_What you are asked to do:_ Go through the entries below and write each one out exactly.

_Stored items from a collection:_
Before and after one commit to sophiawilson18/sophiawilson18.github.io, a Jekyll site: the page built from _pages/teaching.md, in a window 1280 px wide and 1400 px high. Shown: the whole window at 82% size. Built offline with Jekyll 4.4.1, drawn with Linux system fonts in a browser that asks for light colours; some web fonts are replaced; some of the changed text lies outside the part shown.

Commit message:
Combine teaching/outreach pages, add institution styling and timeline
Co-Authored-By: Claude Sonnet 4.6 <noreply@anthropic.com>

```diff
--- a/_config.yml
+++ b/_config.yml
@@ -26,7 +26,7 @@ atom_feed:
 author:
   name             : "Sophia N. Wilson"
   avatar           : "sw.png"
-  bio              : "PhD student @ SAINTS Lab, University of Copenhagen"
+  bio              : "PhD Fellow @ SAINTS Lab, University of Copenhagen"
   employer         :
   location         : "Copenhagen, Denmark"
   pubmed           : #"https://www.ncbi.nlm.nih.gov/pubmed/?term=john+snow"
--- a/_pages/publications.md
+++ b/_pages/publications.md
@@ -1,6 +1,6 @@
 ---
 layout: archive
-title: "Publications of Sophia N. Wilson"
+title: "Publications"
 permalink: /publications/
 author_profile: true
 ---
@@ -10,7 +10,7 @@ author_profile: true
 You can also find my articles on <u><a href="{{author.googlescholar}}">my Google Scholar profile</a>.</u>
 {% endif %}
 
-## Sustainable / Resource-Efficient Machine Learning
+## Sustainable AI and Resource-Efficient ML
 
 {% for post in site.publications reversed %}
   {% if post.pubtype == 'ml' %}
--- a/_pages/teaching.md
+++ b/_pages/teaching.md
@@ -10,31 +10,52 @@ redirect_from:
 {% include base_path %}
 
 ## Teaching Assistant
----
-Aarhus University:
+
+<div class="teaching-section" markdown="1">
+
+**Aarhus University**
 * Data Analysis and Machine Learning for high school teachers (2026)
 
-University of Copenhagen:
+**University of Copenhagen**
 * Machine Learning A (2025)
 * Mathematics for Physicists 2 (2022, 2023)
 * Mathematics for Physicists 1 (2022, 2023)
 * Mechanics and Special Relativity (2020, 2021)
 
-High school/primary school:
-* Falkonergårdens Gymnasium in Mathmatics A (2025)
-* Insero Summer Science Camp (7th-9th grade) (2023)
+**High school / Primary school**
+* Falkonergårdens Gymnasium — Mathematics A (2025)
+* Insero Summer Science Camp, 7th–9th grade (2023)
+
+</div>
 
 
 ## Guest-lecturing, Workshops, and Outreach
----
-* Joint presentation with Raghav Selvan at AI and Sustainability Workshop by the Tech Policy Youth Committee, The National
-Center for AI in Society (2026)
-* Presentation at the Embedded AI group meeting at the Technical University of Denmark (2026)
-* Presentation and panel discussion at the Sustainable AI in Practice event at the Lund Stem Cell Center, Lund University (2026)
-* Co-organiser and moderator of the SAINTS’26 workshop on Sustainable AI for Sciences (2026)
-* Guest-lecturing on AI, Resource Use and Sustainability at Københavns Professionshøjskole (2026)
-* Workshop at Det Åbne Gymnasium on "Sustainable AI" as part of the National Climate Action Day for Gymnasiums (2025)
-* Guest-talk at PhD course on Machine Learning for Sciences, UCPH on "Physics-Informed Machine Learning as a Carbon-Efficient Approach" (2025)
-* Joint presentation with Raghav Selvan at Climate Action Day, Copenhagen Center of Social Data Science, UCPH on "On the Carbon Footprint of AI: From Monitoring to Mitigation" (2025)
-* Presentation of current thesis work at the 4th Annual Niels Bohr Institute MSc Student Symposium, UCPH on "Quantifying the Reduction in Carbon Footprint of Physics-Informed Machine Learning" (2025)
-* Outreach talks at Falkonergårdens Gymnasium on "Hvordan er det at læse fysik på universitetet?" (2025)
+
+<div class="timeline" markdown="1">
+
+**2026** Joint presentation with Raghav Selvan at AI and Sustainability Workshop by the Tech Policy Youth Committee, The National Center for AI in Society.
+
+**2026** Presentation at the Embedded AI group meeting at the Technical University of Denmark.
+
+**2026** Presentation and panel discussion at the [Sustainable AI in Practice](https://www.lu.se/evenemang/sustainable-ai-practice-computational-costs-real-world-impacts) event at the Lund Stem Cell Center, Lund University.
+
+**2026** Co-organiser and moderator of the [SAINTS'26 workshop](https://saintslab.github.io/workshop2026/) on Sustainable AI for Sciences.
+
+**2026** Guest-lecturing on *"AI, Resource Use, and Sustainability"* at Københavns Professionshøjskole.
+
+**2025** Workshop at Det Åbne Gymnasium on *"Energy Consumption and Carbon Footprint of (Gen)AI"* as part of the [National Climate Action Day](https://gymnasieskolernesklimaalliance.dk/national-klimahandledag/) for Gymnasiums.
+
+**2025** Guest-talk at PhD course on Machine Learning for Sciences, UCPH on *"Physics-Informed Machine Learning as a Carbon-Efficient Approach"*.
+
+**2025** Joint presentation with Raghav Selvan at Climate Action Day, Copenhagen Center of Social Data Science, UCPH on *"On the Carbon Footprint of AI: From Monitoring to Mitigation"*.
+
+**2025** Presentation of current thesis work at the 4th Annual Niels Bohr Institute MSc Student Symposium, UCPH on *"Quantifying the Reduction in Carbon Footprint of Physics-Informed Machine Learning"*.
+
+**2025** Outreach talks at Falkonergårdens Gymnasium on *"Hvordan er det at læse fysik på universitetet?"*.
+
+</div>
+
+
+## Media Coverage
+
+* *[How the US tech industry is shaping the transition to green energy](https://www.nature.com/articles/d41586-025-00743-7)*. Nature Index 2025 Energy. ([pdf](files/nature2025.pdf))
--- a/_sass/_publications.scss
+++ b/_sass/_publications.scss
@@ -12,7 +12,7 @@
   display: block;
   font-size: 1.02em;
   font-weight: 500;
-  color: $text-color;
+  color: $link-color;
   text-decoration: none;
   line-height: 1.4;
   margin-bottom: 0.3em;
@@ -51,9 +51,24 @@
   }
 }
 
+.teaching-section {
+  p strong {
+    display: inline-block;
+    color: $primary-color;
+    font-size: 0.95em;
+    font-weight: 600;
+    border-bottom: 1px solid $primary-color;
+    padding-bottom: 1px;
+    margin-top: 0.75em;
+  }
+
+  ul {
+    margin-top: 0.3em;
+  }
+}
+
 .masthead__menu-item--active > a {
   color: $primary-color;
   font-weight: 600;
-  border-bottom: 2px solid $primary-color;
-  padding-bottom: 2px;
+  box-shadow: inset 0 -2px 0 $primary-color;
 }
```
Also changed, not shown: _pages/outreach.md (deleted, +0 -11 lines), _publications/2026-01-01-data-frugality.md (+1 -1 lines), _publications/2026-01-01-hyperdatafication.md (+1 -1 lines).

_Solution for this exercise:_
Before and after one commit to sophiawilson18/sophiawilson18.github.io, a Jekyll site: the page built from _pages/teaching.md, in a window 1280 px wide and 1400 px high. Shown: the whole window at 82% size. Built offline with Jekyll 4.4.1, drawn with Linux system fonts in a browser that asks for light colours; some web fonts are replaced; some of the changed text lies outside the part shown.

Commit message:
Combine teaching/outreach pages, add institution styling and timeline
Co-Authored-By: Claude Sonnet 4.6 <noreply@anthropic.com>

```diff
--- a/_config.yml
+++ b/_config.yml
@@ -26,7 +26,7 @@ atom_feed:
 author:
   name             : "Sophia N. Wilson"
   avatar           : "sw.png"
-  bio              : "PhD student @ SAINTS Lab, University of Copenhagen"
+  bio              : "PhD Fellow @ SAINTS Lab, University of Copenhagen"
   employer         :
   location         : "Copenhagen, Denmark"
   pubmed           : #"https://www.ncbi.nlm.nih.gov/pubmed/?term=john+snow"
--- a/_pages/publications.md
+++ b/_pages/publications.md
@@ -1,6 +1,6 @@
 ---
 layout: archive
-title: "Publications of Sophia N. Wilson"
+title: "Publications"
 permalink: /publications/
 author_profile: true
 ---
@@ -10,7 +10,7 @@ author_profile: true
 You can also find my articles on <u><a href="{{author.googlescholar}}">my Google Scholar profile</a>.</u>
 {% endif %}
 
-## Sustainable / Resource-Efficient Machine Learning
+## Sustainable AI and Resource-Efficient ML
 
 {% for post in site.publications reversed %}
   {% if post.pubtype == 'ml' %}
--- a/_pages/teaching.md
+++ b/_pages/teaching.md
@@ -10,31 +10,52 @@ redirect_from:
 {% include base_path %}
 
 ## Teaching Assistant
----
-Aarhus University:
+
+<div class="teaching-section" markdown="1">
+
+**Aarhus University**
 * Data Analysis and Machine Learning for high school teachers (2026)
 
-University of Copenhagen:
+**University of Copenhagen**
 * Machine Learning A (2025)
 * Mathematics for Physicists 2 (2022, 2023)
 * Mathematics for Physicists 1 (2022, 2023)
 * Mechanics and Special Relativity (2020, 2021)
 
-High school/primary school:
-* Falkonergårdens Gymnasium in Mathmatics A (2025)
-* Insero Summer Science Camp (7th-9th grade) (2023)
+**High school / Primary school**
+* Falkonergårdens Gymnasium — Mathematics A (2025)
+* Insero Summer Science Camp, 7th–9th grade (2023)
+
+</div>
 
 
 ## Guest-lecturing, Workshops, and Outreach
----
-* Joint presentation with Raghav Selvan at AI and Sustainability Workshop by the Tech Policy Youth Committee, The National
-Center for AI in Society (2026)
-* Presentation at the Embedded AI group meeting at the Technical University of Denmark (2026)
-* Presentation and panel discussion at the Sustainable AI in Practice event at the Lund Stem Cell Center, Lund University (2026)
-* Co-organiser and moderator of the SAINTS’26 workshop on Sustainable AI for Sciences (2026)
-* Guest-lecturing on AI, Resource Use and Sustainability at Københavns Professionshøjskole (2026)
-* Workshop at Det Åbne Gymnasium on "Sustainable AI" as part of the National Climate Action Day for Gymnasiums (2025)
-* Guest-talk at PhD course on Machine Learning for Sciences, UCPH on "Physics-Informed Machine Learning as a Carbon-Efficient Approach" (2025)
-* Joint presentation with Raghav Selvan at Climate Action Day, Copenhagen Center of Social Data Science, UCPH on "On the Carbon Footprint of AI: From Monitoring to Mitigation" (2025)
-* Presentation of current thesis work at the 4th Annual Niels Bohr Institute MSc Student Symposium, UCPH on "Quantifying the Reduction in Carbon Footprint of Physics-Informed Machine Learning" (2025)
-* Outreach talks at Falkonergårdens Gymnasium on "Hvordan er det at læse fysik på universitetet?" (2025)
+
+<div class="timeline" markdown="1">
+
+**2026** Joint presentation with Raghav Selvan at AI and Sustainability Workshop by the Tech Policy Youth Committee, The National Center for AI in Society.
+
+**2026** Presentation at the Embedded AI group meeting at the Technical University of Denmark.
+
+**2026** Presentation and panel discussion at the [Sustainable AI in Practice](https://www.lu.se/evenemang/sustainable-ai-practice-computational-costs-real-world-impacts) event at the Lund Stem Cell Center, Lund University.
+
+**2026** Co-organiser and moderator of the [SAINTS'26 workshop](https://saintslab.github.io/workshop2026/) on Sustainable AI for Sciences.
+
+**2026** Guest-lecturing on *"AI, Resource Use, and Sustainability"* at Københavns Professionshøjskole.
+
+**2025** Workshop at Det Åbne Gymnasium on *"Energy Consumption and Carbon Footprint of (Gen)AI"* as part of the [National Climate Action Day](https://gymnasieskolernesklimaalliance.dk/national-klimahandledag/) for Gymnasiums.
+
+**2025** Guest-talk at PhD course on Machine Learning for Sciences, UCPH on *"Physics-Informed Machine Learning as a Carbon-Efficient Approach"*.
+
+**2025** Joint presentation with Raghav Selvan at Climate Action Day, Copenhagen Center of Social Data Science, UCPH on *"On the Carbon Footprint of AI: From Monitoring to Mitigation"*.
+
+**2025** Presentation of current thesis work at the 4th Annual Niels Bohr Institute MSc Student Symposium, UCPH on *"Quantifying the Reduction in Carbon Footprint of Physics-Informed Machine Learning"*.
+
+**2025** Outreach talks at Falkonergårdens Gymnasium on *"Hvordan er det at læse fysik på universitetet?"*.
+
+</div>
+
+
+## Media Coverage
+
+* *[How the US tech industry is shaping the transition to green energy](https://www.nature.com/articles/d41586-025-00743-7)*. Nature Index 2025 Energy. ([pdf](files/nature2025.pdf))
--- a/_sass/_publications.scss
+++ b/_sass/_publications.scss
@@ -12,7 +12,7 @@
   display: block;
   font-size: 1.02em;
   font-weight: 500;
-  color: $text-color;
+  color: $link-color;
   text-decoration: none;
   line-height: 1.4;
   margin-bottom: 0.3em;
@@ -51,9 +51,24 @@
   }
 }
 
+.teaching-section {
+  p strong {
+    display: inline-block;
+    color: $primary-color;
+    font-size: 0.95em;
+    font-weight: 600;
+    border-bottom: 1px solid $primary-color;
+    padding-bottom: 1px;
+    margin-top: 0.75em;
+  }
+
+  ul {
+    margin-top: 0.3em;
+  }
+}
+
 .masthead__menu-item--active > a {
   color: $primary-color;
   font-weight: 600;
-  border-bottom: 2px solid $primary-color;
-  padding-bottom: 2px;
+  box-shadow: inset 0 -2px 0 $primary-color;
 }
```
Also changed, not shown: _pages/outreach.md (deleted, +0 -11 lines), _publications/2026-01-01-data-frugality.md (+1 -1 lines), _publications/2026-01-01-hyperdatafication.md (+1 -1 lines).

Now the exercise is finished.